_Task requirements_.
Write the records out exactly, so that no picture remains in the copy.

_Provided information_.
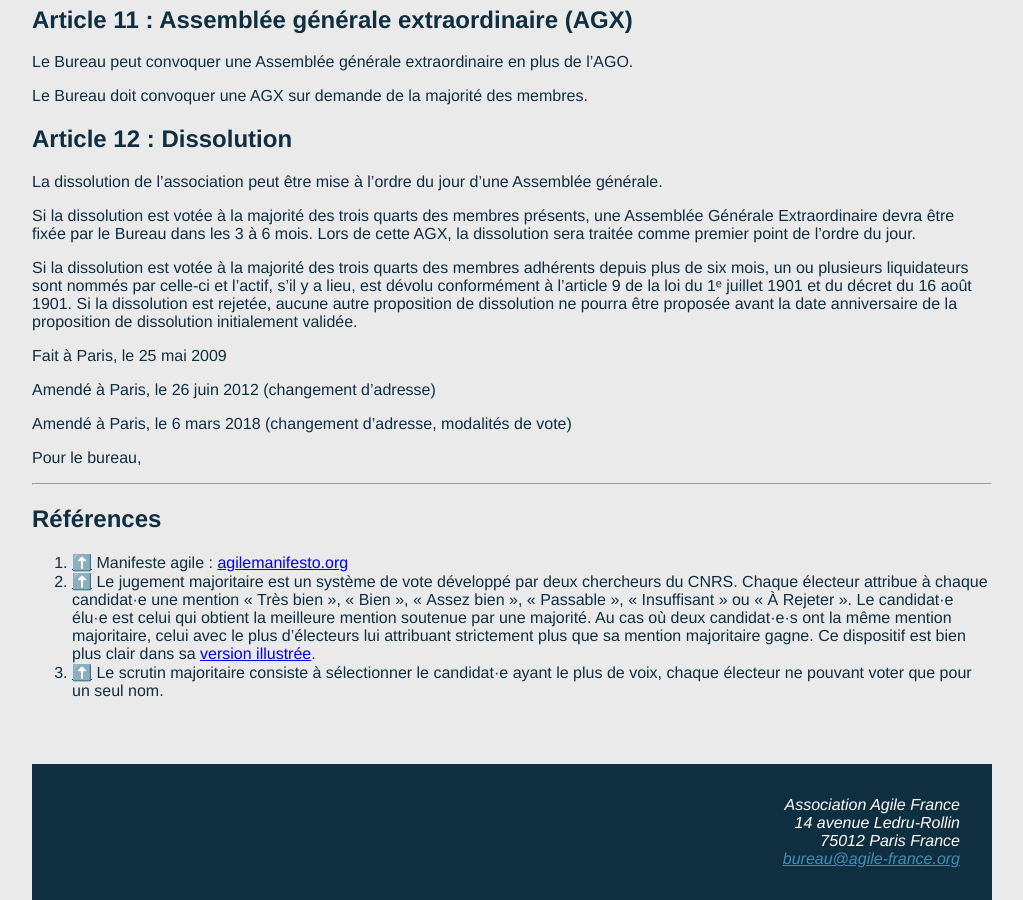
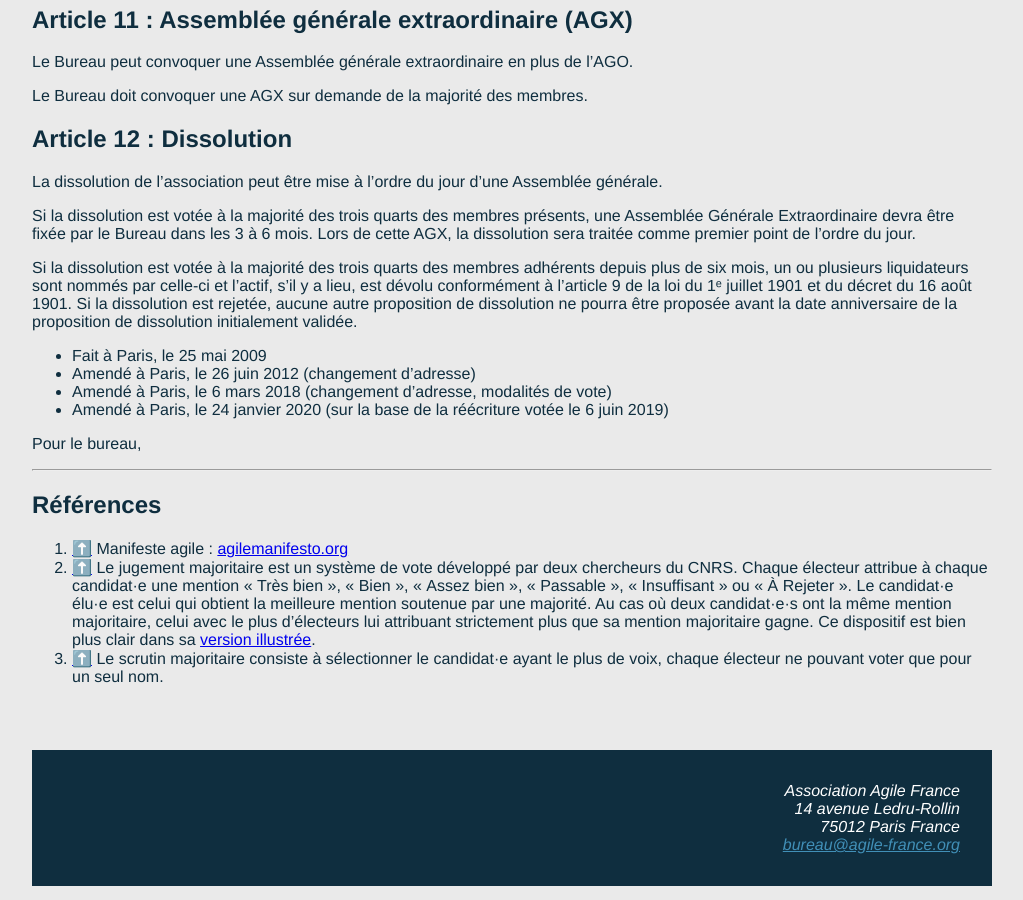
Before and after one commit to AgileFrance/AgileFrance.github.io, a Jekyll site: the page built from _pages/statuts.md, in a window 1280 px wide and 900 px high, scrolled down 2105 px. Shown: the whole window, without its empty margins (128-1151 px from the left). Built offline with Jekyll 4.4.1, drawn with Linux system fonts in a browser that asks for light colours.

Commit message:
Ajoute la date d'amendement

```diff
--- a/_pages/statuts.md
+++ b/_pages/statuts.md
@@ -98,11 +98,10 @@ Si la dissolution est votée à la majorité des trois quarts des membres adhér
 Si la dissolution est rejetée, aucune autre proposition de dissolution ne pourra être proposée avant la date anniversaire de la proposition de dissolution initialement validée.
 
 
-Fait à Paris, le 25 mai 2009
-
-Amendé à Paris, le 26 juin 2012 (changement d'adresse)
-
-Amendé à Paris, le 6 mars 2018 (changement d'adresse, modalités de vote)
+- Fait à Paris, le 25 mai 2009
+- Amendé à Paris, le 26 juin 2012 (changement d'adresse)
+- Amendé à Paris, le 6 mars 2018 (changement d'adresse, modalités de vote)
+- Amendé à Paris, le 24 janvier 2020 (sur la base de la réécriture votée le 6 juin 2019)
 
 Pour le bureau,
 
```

_Written response_.
Before and after one commit to AgileFrance/AgileFrance.github.io, a Jekyll site: the page built from _pages/statuts.md, in a window 1280 px wide and 900 px high, scrolled down 2105 px. Shown: the whole window, without its empty margins (128-1151 px from the left). Built offline with Jekyll 4.4.1, drawn with Linux system fonts in a browser that asks for light colours.

Commit message:
Ajoute la date d'amendement

```diff
--- a/_pages/statuts.md
+++ b/_pages/statuts.md
@@ -98,11 +98,10 @@ Si la dissolution est votée à la majorité des trois quarts des membres adhér
 Si la dissolution est rejetée, aucune autre proposition de dissolution ne pourra être proposée avant la date anniversaire de la proposition de dissolution initialement validée.
 
 
-Fait à Paris, le 25 mai 2009
-
-Amendé à Paris, le 26 juin 2012 (changement d'adresse)
-
-Amendé à Paris, le 6 mars 2018 (changement d'adresse, modalités de vote)
+- Fait à Paris, le 25 mai 2009
+- Amendé à Paris, le 26 juin 2012 (changement d'adresse)
+- Amendé à Paris, le 6 mars 2018 (changement d'adresse, modalités de vote)
+- Amendé à Paris, le 24 janvier 2020 (sur la base de la réécriture votée le 6 juin 2019)
 
 Pour le bureau,
 
```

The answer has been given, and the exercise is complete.